INSTRUCTIONS TO FOLLOW: Report every line in the listing below where the string "artistally" shows up.

DATA EXTRACT:
'''
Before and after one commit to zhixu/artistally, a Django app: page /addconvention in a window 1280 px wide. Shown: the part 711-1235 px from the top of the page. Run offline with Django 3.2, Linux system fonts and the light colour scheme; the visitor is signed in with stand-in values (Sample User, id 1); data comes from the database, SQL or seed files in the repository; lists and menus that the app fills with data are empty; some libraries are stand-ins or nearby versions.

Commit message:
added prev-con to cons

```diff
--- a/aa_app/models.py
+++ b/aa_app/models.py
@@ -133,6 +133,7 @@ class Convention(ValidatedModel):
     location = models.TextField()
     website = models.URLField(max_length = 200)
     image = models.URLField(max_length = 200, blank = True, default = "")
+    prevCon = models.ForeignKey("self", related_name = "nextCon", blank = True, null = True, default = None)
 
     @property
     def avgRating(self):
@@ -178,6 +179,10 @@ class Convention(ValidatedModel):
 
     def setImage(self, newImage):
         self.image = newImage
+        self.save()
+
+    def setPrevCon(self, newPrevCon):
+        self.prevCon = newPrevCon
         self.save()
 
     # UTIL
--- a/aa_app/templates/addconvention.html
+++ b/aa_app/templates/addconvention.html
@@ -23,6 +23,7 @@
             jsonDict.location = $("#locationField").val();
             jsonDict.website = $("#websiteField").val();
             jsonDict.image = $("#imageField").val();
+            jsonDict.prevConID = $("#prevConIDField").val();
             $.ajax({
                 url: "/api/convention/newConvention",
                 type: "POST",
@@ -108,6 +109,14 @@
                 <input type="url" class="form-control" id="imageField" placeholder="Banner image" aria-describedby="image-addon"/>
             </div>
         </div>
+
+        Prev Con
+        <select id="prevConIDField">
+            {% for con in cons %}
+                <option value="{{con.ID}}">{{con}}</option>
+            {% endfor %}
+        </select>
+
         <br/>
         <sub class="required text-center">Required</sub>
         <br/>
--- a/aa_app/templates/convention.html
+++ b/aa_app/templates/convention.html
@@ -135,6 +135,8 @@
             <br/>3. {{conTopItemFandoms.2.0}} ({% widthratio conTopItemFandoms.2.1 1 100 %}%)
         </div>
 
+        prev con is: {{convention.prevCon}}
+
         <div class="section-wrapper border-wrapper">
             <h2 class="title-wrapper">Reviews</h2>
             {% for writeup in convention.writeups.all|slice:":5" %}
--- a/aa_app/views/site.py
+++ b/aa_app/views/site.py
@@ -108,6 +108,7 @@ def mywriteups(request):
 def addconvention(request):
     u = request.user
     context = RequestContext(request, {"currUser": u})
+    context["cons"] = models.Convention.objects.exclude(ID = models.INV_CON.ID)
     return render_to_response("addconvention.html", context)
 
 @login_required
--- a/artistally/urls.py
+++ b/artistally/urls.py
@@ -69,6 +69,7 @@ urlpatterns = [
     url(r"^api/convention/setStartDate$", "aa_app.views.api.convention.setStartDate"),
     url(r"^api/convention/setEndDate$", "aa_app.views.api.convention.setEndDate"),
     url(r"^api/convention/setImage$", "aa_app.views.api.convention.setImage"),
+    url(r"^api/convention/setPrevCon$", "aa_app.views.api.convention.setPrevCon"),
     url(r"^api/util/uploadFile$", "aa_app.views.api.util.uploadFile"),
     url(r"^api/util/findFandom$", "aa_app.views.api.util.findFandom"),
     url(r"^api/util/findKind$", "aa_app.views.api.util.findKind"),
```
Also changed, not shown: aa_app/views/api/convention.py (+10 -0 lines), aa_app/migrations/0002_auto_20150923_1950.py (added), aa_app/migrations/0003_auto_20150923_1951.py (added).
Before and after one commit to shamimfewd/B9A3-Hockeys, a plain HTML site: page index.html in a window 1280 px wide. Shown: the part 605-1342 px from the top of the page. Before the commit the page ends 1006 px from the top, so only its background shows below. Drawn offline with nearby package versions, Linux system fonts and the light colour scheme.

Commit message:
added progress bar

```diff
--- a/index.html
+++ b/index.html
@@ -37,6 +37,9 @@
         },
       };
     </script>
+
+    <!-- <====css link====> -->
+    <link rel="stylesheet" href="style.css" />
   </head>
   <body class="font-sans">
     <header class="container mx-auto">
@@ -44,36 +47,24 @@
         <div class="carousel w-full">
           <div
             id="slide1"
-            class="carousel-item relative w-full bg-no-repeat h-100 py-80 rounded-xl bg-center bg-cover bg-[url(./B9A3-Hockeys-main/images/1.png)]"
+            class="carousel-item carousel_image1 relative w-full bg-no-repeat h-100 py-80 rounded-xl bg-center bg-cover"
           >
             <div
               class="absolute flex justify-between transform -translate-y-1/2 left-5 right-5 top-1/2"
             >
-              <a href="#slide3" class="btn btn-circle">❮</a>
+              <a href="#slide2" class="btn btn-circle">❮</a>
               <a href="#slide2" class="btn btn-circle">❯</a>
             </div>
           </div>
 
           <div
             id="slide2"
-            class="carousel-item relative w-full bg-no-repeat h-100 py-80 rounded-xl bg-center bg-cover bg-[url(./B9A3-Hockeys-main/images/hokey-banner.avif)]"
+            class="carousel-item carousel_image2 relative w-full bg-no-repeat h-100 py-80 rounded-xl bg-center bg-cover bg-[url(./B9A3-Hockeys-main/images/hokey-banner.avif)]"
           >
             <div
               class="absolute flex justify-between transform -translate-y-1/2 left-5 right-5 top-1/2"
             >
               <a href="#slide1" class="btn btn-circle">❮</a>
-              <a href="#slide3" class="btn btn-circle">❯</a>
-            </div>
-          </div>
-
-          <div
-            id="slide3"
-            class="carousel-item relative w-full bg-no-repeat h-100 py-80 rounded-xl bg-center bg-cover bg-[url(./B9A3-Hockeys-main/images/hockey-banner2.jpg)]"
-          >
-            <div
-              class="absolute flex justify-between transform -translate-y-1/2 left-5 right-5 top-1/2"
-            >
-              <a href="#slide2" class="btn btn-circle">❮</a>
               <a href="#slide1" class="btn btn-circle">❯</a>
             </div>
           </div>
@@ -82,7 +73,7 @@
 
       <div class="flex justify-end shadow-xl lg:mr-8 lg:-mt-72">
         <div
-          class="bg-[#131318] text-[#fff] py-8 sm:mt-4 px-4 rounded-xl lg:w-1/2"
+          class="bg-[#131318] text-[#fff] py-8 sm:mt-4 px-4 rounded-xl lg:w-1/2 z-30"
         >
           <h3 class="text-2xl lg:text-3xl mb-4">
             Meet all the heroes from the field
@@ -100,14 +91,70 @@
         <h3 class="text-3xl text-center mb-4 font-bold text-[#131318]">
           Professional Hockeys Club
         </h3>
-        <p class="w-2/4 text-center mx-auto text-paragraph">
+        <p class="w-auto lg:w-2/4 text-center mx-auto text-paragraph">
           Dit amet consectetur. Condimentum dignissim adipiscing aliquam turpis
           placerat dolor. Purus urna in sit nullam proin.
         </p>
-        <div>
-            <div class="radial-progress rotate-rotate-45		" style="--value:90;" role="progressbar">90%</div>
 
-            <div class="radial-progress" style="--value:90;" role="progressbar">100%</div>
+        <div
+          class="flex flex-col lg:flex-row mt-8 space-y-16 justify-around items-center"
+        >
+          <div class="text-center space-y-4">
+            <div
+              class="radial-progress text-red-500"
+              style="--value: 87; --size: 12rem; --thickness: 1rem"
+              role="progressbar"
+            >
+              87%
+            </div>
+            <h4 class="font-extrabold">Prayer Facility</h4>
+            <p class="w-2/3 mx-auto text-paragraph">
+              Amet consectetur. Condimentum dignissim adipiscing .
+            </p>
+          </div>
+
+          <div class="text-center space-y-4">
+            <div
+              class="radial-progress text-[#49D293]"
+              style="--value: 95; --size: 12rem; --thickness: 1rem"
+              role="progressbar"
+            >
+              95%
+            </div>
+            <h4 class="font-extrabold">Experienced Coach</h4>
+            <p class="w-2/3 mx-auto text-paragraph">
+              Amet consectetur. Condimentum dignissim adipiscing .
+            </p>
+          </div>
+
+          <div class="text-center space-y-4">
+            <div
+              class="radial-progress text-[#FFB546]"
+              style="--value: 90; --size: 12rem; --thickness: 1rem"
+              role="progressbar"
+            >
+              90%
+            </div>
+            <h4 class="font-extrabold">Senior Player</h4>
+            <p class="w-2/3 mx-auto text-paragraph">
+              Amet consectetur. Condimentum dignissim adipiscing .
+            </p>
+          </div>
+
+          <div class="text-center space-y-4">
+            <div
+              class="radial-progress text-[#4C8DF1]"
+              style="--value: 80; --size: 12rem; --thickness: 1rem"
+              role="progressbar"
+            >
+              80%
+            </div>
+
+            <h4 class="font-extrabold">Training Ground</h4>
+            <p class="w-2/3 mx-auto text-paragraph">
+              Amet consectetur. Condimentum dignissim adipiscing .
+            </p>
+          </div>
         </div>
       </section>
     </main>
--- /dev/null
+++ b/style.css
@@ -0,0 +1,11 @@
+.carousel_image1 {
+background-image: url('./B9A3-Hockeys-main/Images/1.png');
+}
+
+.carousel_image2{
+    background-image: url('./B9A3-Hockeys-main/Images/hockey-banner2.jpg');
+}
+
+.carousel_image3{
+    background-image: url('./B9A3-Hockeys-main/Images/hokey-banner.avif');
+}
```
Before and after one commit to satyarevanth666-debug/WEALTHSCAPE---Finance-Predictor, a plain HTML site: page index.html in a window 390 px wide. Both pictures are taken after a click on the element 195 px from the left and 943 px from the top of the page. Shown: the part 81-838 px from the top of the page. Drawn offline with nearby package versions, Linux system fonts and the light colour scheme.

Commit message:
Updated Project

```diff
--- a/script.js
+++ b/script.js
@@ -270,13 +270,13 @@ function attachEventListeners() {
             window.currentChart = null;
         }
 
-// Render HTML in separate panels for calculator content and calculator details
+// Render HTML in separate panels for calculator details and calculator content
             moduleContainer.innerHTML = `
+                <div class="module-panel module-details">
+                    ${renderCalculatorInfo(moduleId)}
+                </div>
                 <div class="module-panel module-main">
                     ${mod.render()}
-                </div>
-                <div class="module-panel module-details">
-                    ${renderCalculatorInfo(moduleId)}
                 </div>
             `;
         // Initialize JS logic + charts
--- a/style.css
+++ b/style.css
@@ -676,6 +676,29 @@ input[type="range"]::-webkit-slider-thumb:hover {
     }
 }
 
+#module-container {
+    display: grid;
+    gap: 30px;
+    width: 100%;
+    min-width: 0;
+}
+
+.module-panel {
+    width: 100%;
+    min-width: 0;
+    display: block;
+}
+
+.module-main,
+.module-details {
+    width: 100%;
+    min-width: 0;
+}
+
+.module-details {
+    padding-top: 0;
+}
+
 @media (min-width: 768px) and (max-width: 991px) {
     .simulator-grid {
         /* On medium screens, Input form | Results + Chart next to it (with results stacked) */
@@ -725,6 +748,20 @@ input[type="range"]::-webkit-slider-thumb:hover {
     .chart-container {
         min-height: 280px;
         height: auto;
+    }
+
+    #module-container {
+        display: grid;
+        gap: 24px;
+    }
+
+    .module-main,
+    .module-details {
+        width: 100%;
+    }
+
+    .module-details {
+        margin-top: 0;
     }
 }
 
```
'''
ANSWER TO THIS TASK:
Before and after one commit to zhixu/artistally, a Django app: page /addconvention in a window 1280 px wide. Shown: the part 711-1235 px from the top of the page. Run offline with Django 3.2, Linux system fonts and the light colour scheme; the visitor is signed in with stand-in values (Sample User, id 1); data comes from the database, SQL or seed files in the repository; lists and menus that the app fills with data are empty; some libraries are stand-ins or nearby versions.
--- a/artistally/urls.py
+++ b/artistally/urls.py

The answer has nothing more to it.